26 August 2014

Guest Post: The Town's Half Marathon Recap

For those of you who don’t know me, I’m Paulette’s husband, Kevin. This is my first guest post on the blog and I’m writing it to share my experience last Saturday at a cool new race in Oakland – The Town’s Half Marathon. Paulette was offered a free entry to the race, but it conflicted with Bird Camp, so the race director gave her a free entry for a friend or family member instead. I’ve typically had good experiences running in the East Bay and jumped at the chance to run this inaugural event.

Hello!

I like to take transit to Oakland, when feasible, and I was happy to learn that I would be able to take BART to both the race expo and the race itself. On Friday, I caught a VTA express bus near my office in downtown San Jose and took it to the Fremont BART station, where a horde of Raiders fans and I caught a BART train to Oakland. The race expo was outdoors in Palm Plaza at Jack London Square, which is less than a mile from the closest BART station in Lake Merritt. I arrived towards the end of the race expo, so I basically just stopped by to pick up my bib and shirt.

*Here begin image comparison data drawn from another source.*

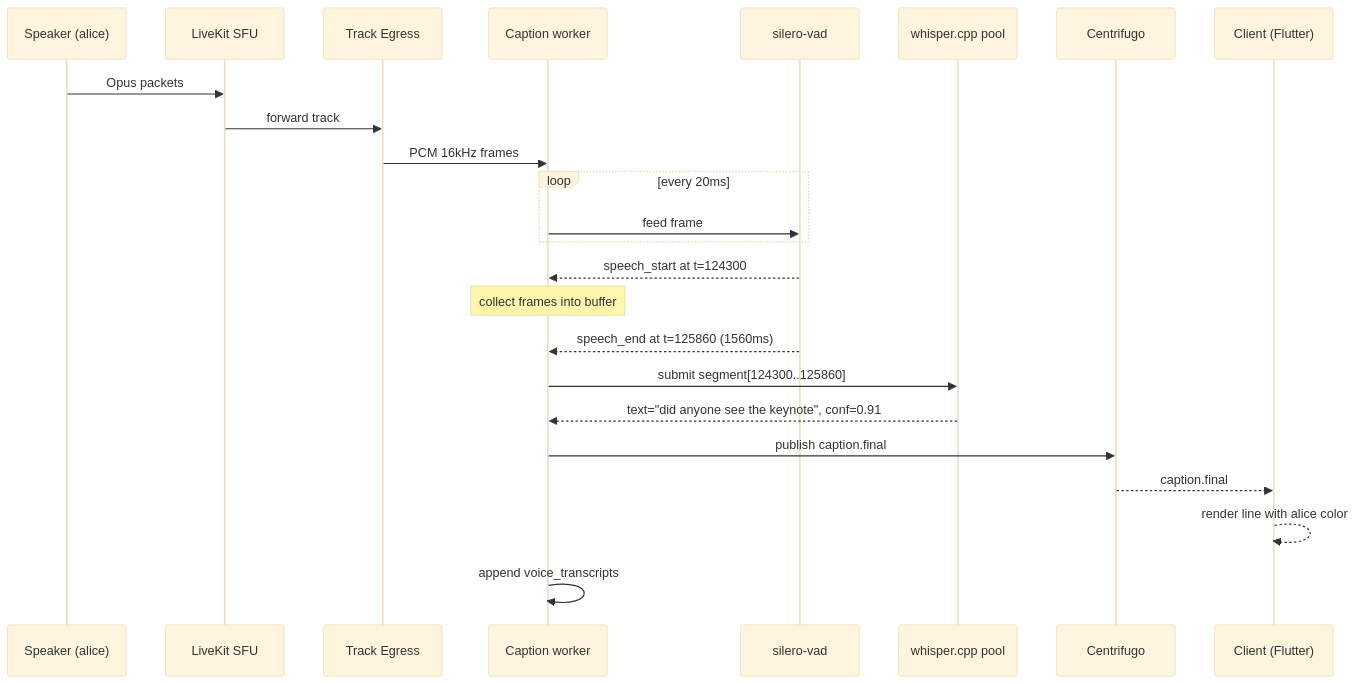
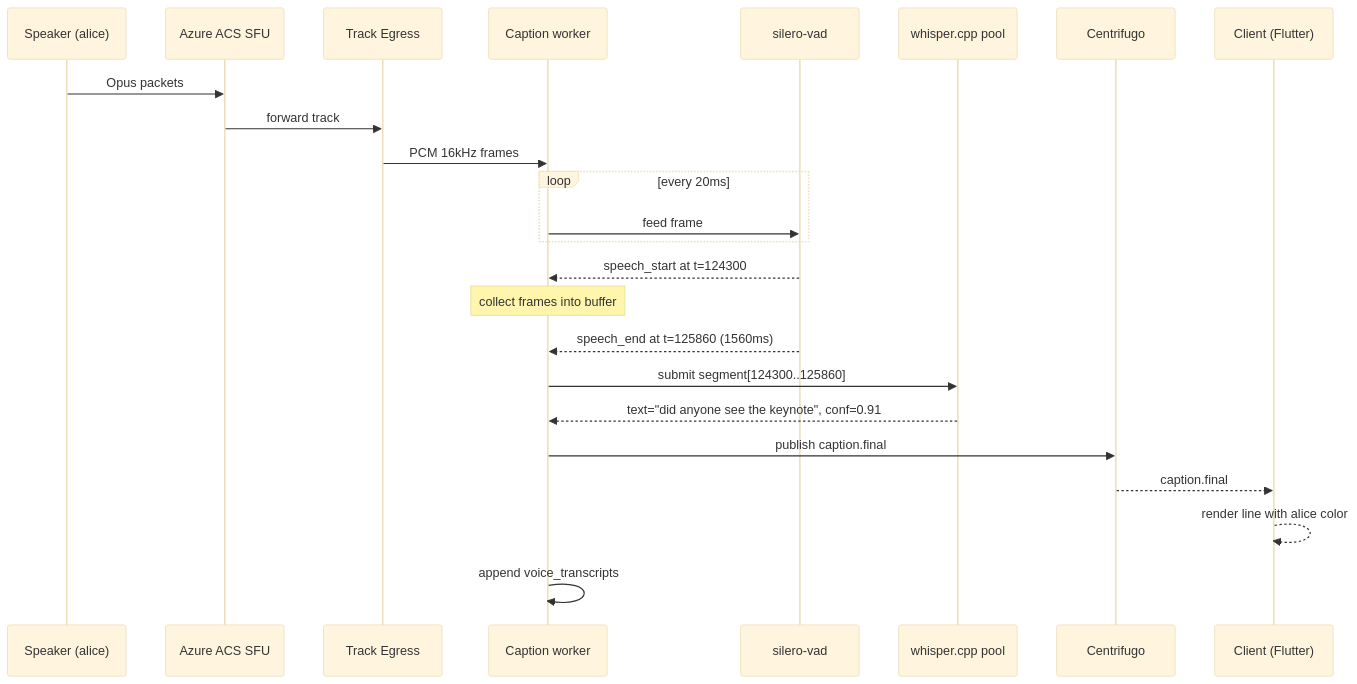
One commit to Santosh-Prasad-Verma/Flicko changed the first of 4 diagrams in missing-features/03-ai/ai-voice-transcription/APPFLOW.md. Above: the diagram before and after it, drawn with Mermaid (base theme). The commit also changed 225 other files, not shown here.

Commit message:
feat: eliminate legacy LiveKit references, align with Azure ACS VoIP stack, and prune docs (#84)

````diff
--- a/missing-features/03-ai/ai-voice-transcription/APPFLOW.md
+++ b/missing-features/03-ai/ai-voice-transcription/APPFLOW.md
@@ -5,27 +5,27 @@
 ```mermaid
 sequenceDiagram
     participant Sp as Speaker (alice)
-    participant LK as LiveKit SFU
+    participant LK as Azure ACS SFU
     participant EG as Track Egress
     participant W  as Caption worker
     participant V  as silero-vad
     participant Wp as whisper.cpp pool
     participant CF as Centrifugo
     participant Cl as Client (Flutter)
 
     Sp->>LK: Opus packets
     LK->>EG: forward track
     EG->>W: PCM 16kHz frames
     loop every 20ms
       W->>V: feed frame
     end
     V-->>W: speech_start at t=124300
     Note over W: collect frames into buffer
     V-->>W: speech_end at t=125860 (1560ms)
     W->>Wp: submit segment[124300..125860]
     Wp-->>W: text="did anyone see the keynote", conf=0.91
     W->>CF: publish caption.final
     CF-->>Cl: caption.final
     Cl-->>Cl: render line with alice color
     W->>W: append voice_transcripts
 ```
````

The race expo was right next to the iconic Heinold’s First and Last Chance Saloon (est. 1883) and I was tempted to stop in for a beer, but I knew it would take me some time to get home and I wanted to be well rested for the race.

On the Saturday of the race, I was able to park for free at the Fremont BART station and take the first BART train at 5:54 AM directly to the start line at Frank H. Ogawa Plaza, which is adjacent to the 12th Street Oakland City Center BART station. Taking transit allowed me to get there about 30 minutes before the race, which was enough time to use the porta-potty and take a few pictures.

It was cool and foggy on the day of the race, which was ideal. I was recovering from a cold and decided to run with my hydration pack. It was convenient to have extra fluids with me and taking the pack allowed me to carry additional GU Energy Gels and a Picky Bar.

Since this was an inaugural event, Mayor Jean Quan was on hand to say a few words and participate in a ribbon cutting ceremony. This was followed by a jazz keyboard rendition of the National Anthem and the much anticipated start of the race.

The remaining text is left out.